    • i haven’t watched it, but i bet if i went back and tried to beat some of those old games in one sitting i would end up breaking something valuable. i can’t believe sometimes the patience i had as a kid to keep coming back to some of those sisyphean nightmares.

  11. Kiran

     /  August 12, 2011

    I just caught up on all your Feministe posts, Emily, and all the comments therein, and I have to say GOOD GRIEF that was a tough crowd! Kudos to you for seeing it through. I don’t know if I’d have the fortitude for that.

    • caoil

       /  August 12, 2011

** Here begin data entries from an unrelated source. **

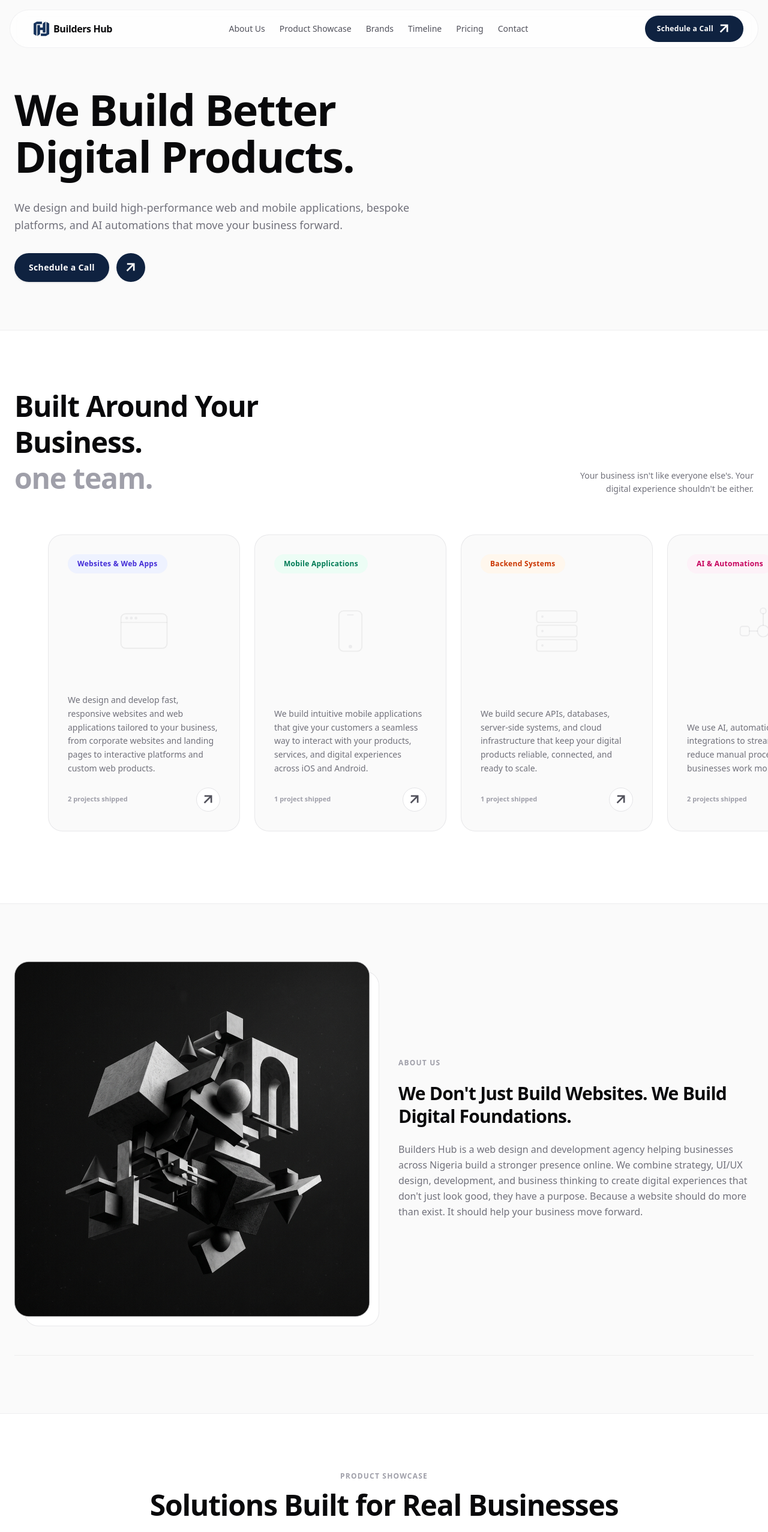
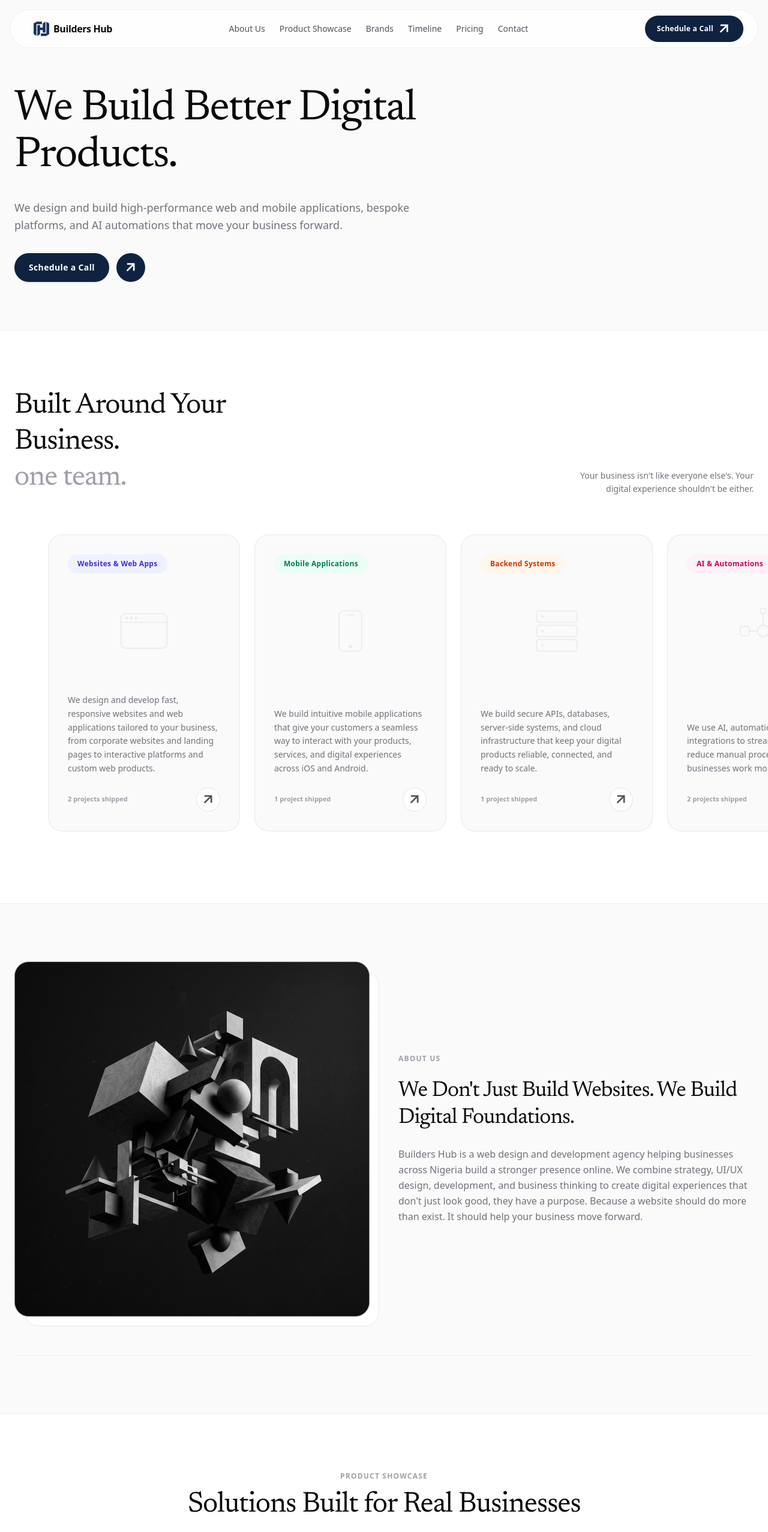
Before and after one commit to the-buildershub-hq/buildershuq, a Next.js app: page / in a window 1280 px wide. Shown: the top 2554 px of the page at 60% size. Built offline with nearby package versions, Linux system fonts and the light colour scheme.

Commit message:
Apply editorial serif font family to all primary headings across the site

```diff
--- a/app/page.tsx
+++ b/app/page.tsx
@@ -239,7 +239,7 @@ export default function Home() {
             transition={{ duration: 1.4, ease: [0.16, 1, 0.3, 1] as const }}
             className="flex flex-col items-start gap-8"
           >
-            <h1 className="text-5xl sm:text-6xl md:text-7xl font-extrabold tracking-tight text-zinc-950 leading-[1.08]">
+            <h1 className="font-serif text-5xl sm:text-6xl md:text-7xl font-normal tracking-tight text-zinc-950 leading-[1.08]">
               We Build Better Digital Products.
             </h1>
 
@@ -288,7 +288,7 @@ export default function Home() {
         <div className="max-w-7xl mx-auto w-full px-6 flex flex-col gap-12">
           <div className="flex flex-col md:flex-row md:items-end md:justify-between gap-6">
             <div className="max-w-md">
-              <h2 className="text-4xl md:text-5xl font-extrabold tracking-tight text-zinc-950 leading-tight">
+              <h2 className="font-serif text-4xl md:text-5xl font-normal tracking-tight text-zinc-950 leading-tight">
                 Built Around Your Business. <br />
                 <span className="text-zinc-400">one team.</span>
               </h2>
@@ -491,7 +491,7 @@ export default function Home() {
               <span className="text-xs font-bold tracking-widest text-zinc-400 uppercase">
                 About Us
               </span>
-              <h3 className="text-2xl md:text-3xl font-extrabold tracking-tight text-zinc-950 leading-tight">
+              <h3 className="font-serif text-3xl md:text-4xl font-normal tracking-tight text-zinc-950 leading-tight">
                 We Don't Just Build Websites. We Build Digital Foundations.
               </h3>
               <p className="text-zinc-500 text-sm md:text-base leading-relaxed">
@@ -538,7 +538,7 @@ export default function Home() {
             <span className="text-xs font-bold tracking-widest text-zinc-400 uppercase">
               Client Stories
             </span>
-            <h2 className="text-4xl md:text-5xl font-extrabold tracking-tight text-zinc-950">
+            <h2 className="font-serif text-4xl md:text-5xl font-normal tracking-tight text-zinc-950">
               Built for Businesses. Proven by People.
             </h2>
             <p className="text-zinc-500 text-sm md:text-base max-w-lg leading-relaxed">
@@ -664,7 +664,7 @@ export default function Home() {
 
             {/* Header Title */}
             <div className="flex flex-col gap-2">
-              <h2 className="text-3xl font-extrabold tracking-tight text-zinc-950">
+              <h2 className="font-serif text-3xl sm:text-4xl font-normal tracking-tight text-zinc-950">
                 Timeline
               </h2>
             </div>
@@ -966,7 +966,7 @@ export default function Home() {
             <span className="text-xs font-bold tracking-widest text-zinc-400 uppercase">
               Pricing
             </span>
-            <h2 className="text-4xl md:text-5xl font-extrabold tracking-tight text-zinc-950">
+            <h2 className="font-serif text-4xl md:text-5xl font-normal tracking-tight text-zinc-950">
               Simple &amp; Transparent Pricing
             </h2>
             <p className="text-zinc-500 text-sm md:text-base max-w-lg leading-relaxed">
@@ -1079,7 +1079,7 @@ export default function Home() {
             <span className="text-xs font-bold tracking-widest text-zinc-400 uppercase">
               Get In Touch
             </span>
-            <h2 className="text-4xl md:text-5xl font-extrabold tracking-tight text-zinc-950">
+            <h2 className="font-serif text-4xl md:text-5xl font-normal tracking-tight text-zinc-950">
               Have a Business to Build? Let's Talk.
             </h2>
             <p className="text-zinc-500 text-sm md:text-base leading-relaxed mt-2">
--- a/app/work/page.tsx
+++ b/app/work/page.tsx
@@ -52,7 +52,7 @@ export default async function WorkPage({
             <Icon name="arrow_back" className="text-sm" weight={600} />
             Back home
           </Link>
-          <h1 className="text-4xl md:text-5xl font-extrabold tracking-tight text-zinc-950 leading-tight">
+          <h1 className="font-serif text-4xl md:text-5xl font-normal tracking-tight text-zinc-950 leading-tight">
             Work we&apos;ve shipped. <br />
             We Build. We Solve. We Show the Work.
           </h1>
--- a/components/Showcase.tsx
+++ b/components/Showcase.tsx
@@ -35,7 +35,7 @@ export default function Showcase() {
           <span className="text-xs font-bold tracking-widest text-zinc-400 uppercase">
             Product Showcase
           </span>
-          <h2 className="text-4xl md:text-5xl font-extrabold tracking-tight text-zinc-950">
+          <h2 className="font-serif text-4xl md:text-5xl font-normal tracking-tight text-zinc-950">
             Solutions Built for Real Businesses
           </h2>
           <p className="text-zinc-500 text-sm md:text-base max-w-lg leading-relaxed">
```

      ^I did not sign myself correctly today, for reasons known only to my addled brain. Correcting here.

    • Thank you so much! I knew going in that it wasn’t exactly my usual crew, so I just decided to address any, ahem, tough-crowd-ness once, and as long as there wasn’t bad escalation or bashing of fellow commenters, I would just step back. (I did tell one woman that she could choose not to read me, if she would rather…).

      • caoil

         /  August 12, 2011

        I felt a little defensive, like, *hey*, this is *Emily*, she’s several kinds of awesome, so be nice to her!

  12. dmf

     /  August 13, 2011